A US appeals court in Washington has ruled that the trial at Guantanamo Bay of a former driver for al-Qaeda leader Osama Bin Laden can go ahead.
Hamdan says he was just a driver
The decision overturns a lower court ruling that the trials for detainees held at Guantanamo were unlawful.
This latest ruling means in effect that the trials, known as military commissions, can now proceed.
Salim Ahmed Hamdan, from Yemen, is accused of conspiracy to commit war crimes, including terrorism.
A judge halted Mr Hamdan's trial last year, saying it could not proceed until a decision had been made on whether he was a prisoner of war under the Geneva Conventions.
Mr Hamdan contested his status as "enemy combatant", and his lawyers were seeking to force US authorities to try him in civilian court, arguing that the military tribunals were illegal under US law.
However, the appeals court judges ruled on Friday that the 1949 convention on the rights of prisoners of war did not apply to members of al-Qaeda.
This is a significant victory for US President George W Bush and his generals, and a blow for those who want to see Guantanamo Bay closed down, says the BBC's Adam Brookes in Washington.
Mr Hamdan can still take his case to a full hearing of the Appeals Court and from there to the Supreme Court.
Mr Hamdan worked for Bin Laden in Afghanistan from 1997 until the US attack in Afghanistan in 2001. He denies being a member of al-Qaeda.
Of the 540 inmates at Guantanamo, four have been charged.
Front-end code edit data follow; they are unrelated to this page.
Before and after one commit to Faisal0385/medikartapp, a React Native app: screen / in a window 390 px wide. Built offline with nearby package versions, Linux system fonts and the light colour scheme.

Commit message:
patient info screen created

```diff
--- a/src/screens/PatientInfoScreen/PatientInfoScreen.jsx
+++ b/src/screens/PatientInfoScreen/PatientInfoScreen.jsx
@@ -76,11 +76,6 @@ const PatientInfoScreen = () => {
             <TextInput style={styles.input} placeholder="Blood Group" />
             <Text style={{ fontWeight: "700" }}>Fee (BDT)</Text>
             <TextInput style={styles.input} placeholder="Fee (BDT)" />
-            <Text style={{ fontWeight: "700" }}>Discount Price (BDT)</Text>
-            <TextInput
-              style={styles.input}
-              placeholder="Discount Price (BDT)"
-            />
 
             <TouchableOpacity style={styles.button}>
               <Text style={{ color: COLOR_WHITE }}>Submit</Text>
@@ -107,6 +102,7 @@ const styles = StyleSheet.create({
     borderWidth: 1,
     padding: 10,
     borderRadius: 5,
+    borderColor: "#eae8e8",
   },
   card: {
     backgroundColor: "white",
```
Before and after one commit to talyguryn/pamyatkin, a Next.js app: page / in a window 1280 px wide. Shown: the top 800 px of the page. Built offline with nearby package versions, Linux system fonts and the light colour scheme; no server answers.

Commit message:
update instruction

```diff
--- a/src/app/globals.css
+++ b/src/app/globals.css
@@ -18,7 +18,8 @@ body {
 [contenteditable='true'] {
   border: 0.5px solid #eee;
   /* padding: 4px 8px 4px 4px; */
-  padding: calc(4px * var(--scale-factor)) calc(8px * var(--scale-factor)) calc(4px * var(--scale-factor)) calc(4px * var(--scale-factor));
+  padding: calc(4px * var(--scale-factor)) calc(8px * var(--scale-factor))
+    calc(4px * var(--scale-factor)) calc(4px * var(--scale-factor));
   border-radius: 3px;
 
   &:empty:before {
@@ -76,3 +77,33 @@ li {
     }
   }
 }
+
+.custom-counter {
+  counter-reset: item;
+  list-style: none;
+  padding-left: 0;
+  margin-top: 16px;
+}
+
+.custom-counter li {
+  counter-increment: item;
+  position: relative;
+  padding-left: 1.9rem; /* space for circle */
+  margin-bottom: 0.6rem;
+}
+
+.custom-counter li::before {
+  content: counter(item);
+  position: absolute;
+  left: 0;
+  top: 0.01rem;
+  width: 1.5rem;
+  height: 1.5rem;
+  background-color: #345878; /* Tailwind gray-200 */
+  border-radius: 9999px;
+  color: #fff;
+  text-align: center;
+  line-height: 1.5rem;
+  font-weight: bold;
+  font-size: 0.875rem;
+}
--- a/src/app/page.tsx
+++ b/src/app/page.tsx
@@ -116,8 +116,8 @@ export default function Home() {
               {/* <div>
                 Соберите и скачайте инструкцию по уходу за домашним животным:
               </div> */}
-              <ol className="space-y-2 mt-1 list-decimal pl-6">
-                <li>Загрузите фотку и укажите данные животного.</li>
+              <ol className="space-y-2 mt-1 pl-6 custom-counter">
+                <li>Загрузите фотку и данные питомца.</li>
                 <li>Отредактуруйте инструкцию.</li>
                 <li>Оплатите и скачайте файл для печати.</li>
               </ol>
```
Of the rest, some will be released and many more will be held indefinitely.